There is little plot as such; instead, the bulk of the play consists of rich dialogues that show how the citizens of Thebes and their king Eteocles feel about the threat of the hostile army before their gates. Dialogues show aspects of Eteocles' character. There is also a lengthy description of each of the seven captains that lead the Argive army against the seven gates of the city of Thebes as well as the devices on their respective shields. Eteocles, in turn, announces which Theban commander he will send against each Argive attacker. Finally, the commander of the troops before the seventh gate is revealed to be Polynices, the brother of the king. Then Eteocles remembers and refers to the curse of their father Oedipus. Eteocles resolves to meet and fight his brother in person before the seventh gate and exits. Following a choral ode, a messenger enters, announcing that the attackers have been repelled but that Eteocles and Polynices have killed each other in battle. Their bodies are brought on stage, and the chorus mourns them.

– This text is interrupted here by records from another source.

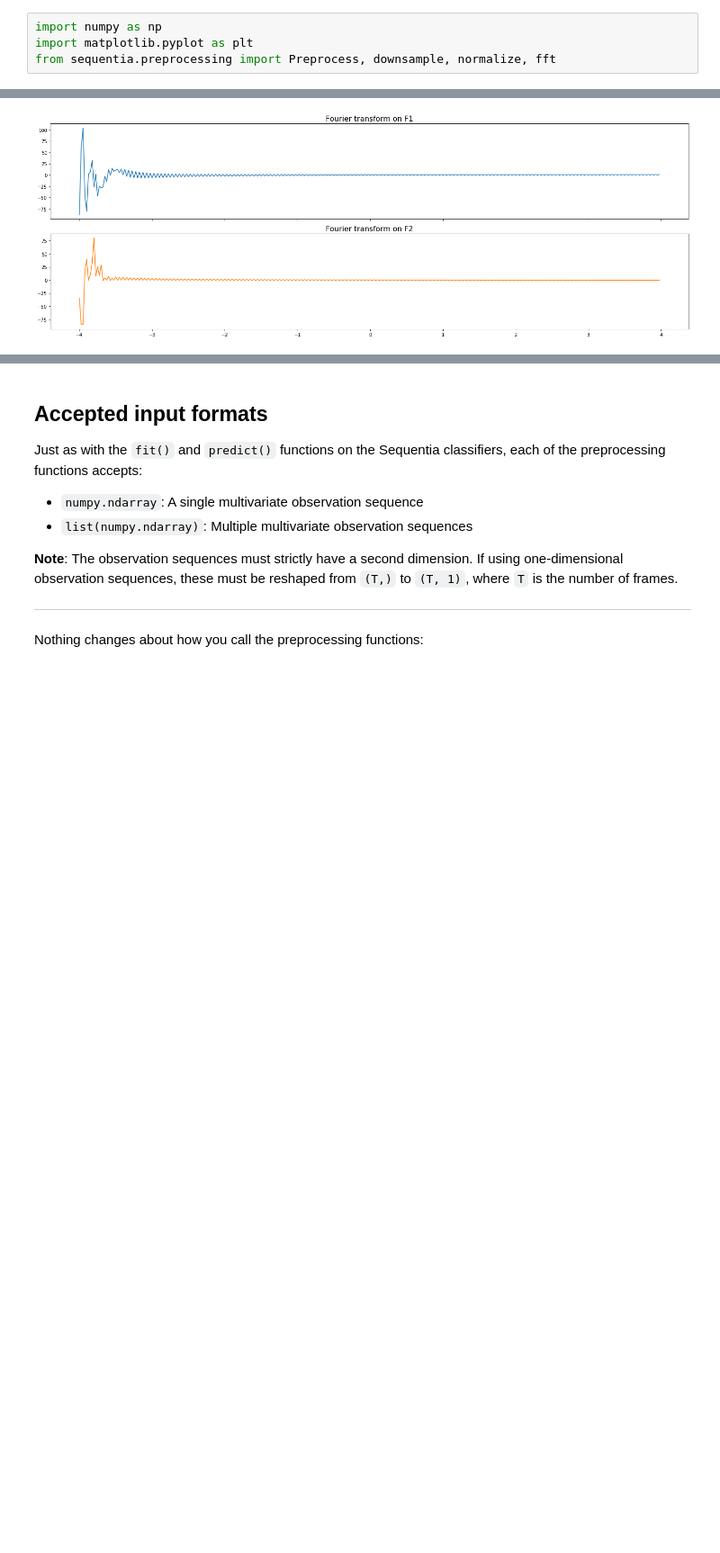
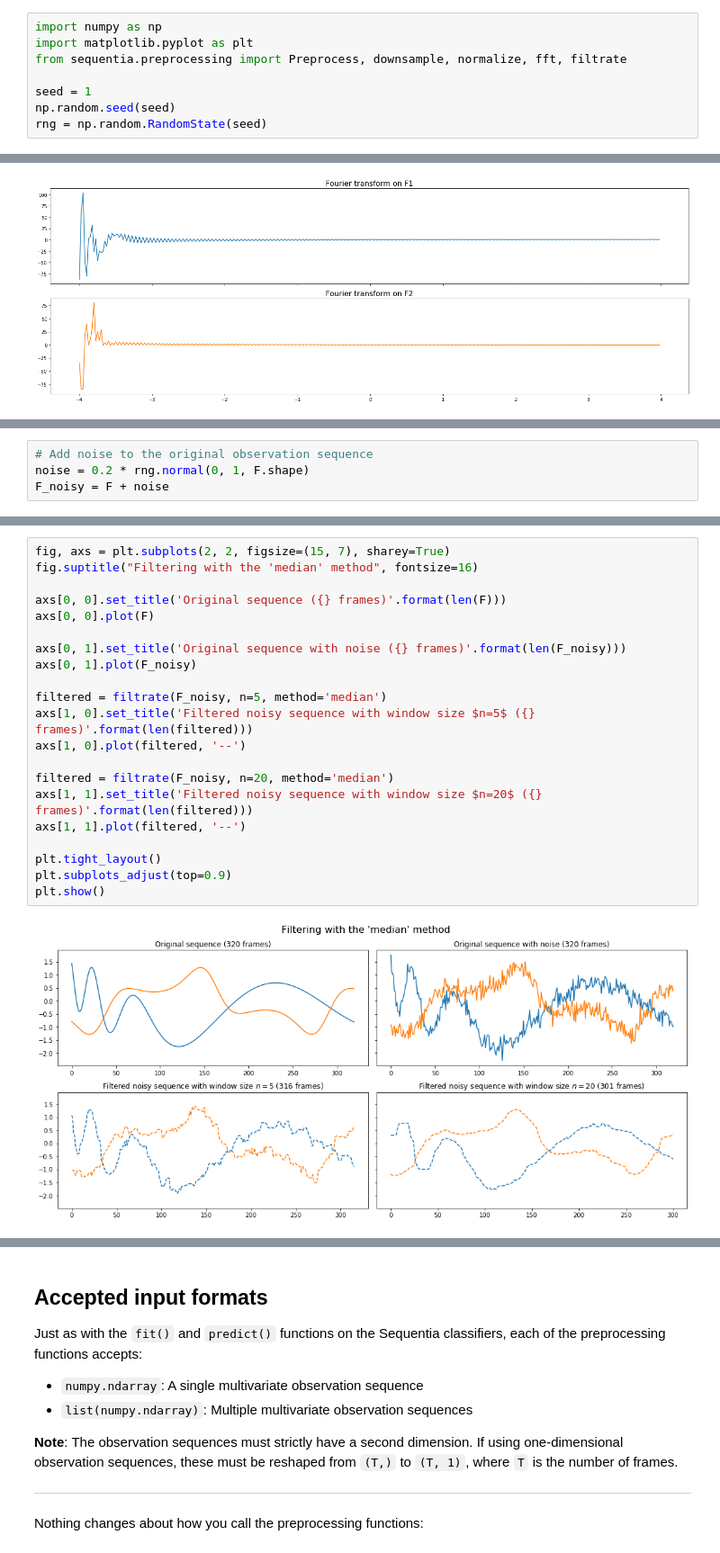
Before and after one commit to eonu/sequentia, a Jupyter notebook: notebooks/2 - Preprocessing (Tutorial).ipynb, the cells around one changed output, grey strips where cells are left out. Shown at 90% size. Saved outputs shown, nothing was run; the diff lists cells and outputs as text; blank space fills up the shorter version.

Commit message:
[add:lib] Add mean and median filtering for preprocessing (#48)
* Add mean and median filter preprocessing

* Add mean and median filter preprocessing

* Remove links in README

```diff
--- a/notebooks/2 - Preprocessing (Tutorial).ipynb
+++ b/notebooks/2 - Preprocessing (Tutorial).ipynb
@@ -1,7 +1,11 @@
 # %%
 import numpy as np
 import matplotlib.pyplot as plt
-from sequentia.preprocessing import Preprocess, downsample, normalize, fft
+from sequentia.preprocessing import Preprocess, downsample, normalize, fft, filtrate
+
+seed = 1
+np.random.seed(seed)
+rng = np.random.RandomState(seed)
 # %% [markdown]
 # Preprocessing
 
@@ -199,0 +217,4 @@ plt.show()
+# %%
+# Add noise to the original observation sequence
+noise = 0.2 * rng.normal(0, 1, F.shape)
+F_noisy = F + noise
@@ -199,0 +231,23 @@ plt.show()
+# %%
+fig, axs = plt.subplots(2, 2, figsize=(15, 7), sharey=True)
+fig.suptitle("Filtering with the 'median' method", fontsize=16)
+
+axs[0, 0].set_title('Original sequence ({} frames)'.format(len(F)))
+axs[0, 0].plot(F)
+
+axs[0, 1].set_title('Original sequence with noise ({} frames)'.format(len(F_noisy)))
+axs[0, 1].plot(F_noisy)
+
+filtered = filtrate(F_noisy, n=5, method='median')
+axs[1, 0].set_title('Filtered noisy sequence with window size $n=5$ ({} frames)'.format(len(filtered)))
+axs[1, 0].plot(filtered, '--')
+
+filtered = filtrate(F_noisy, n=20, method='median')
+axs[1, 1].set_title('Filtered noisy sequence with window size $n=20$ ({} frames)'.format(len(filtered)))
+axs[1, 1].plot(filtered, '--')
+
+plt.tight_layout()
+plt.subplots_adjust(top=0.9)
+plt.show()
+# %% [output]
+[figure, added]
```
Also changed, not shown: parts of 15 cells of this notebook, 9 other files.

Due to the popularity of Sophocles' play Antigone, the ending of Seven against Thebes was rewritten about fifty years after Aeschylus' death. While Aeschylus wrote his play to end with somber mourning for the dead brothers, it now contains an ending that serves as a lead-in of sorts to Sophocles' play: a messenger appears, announcing a prohibition against burying Polynices; his sister Antigone, however, announces her intention to defy this edict.
The seven attackers and defenders in the play are: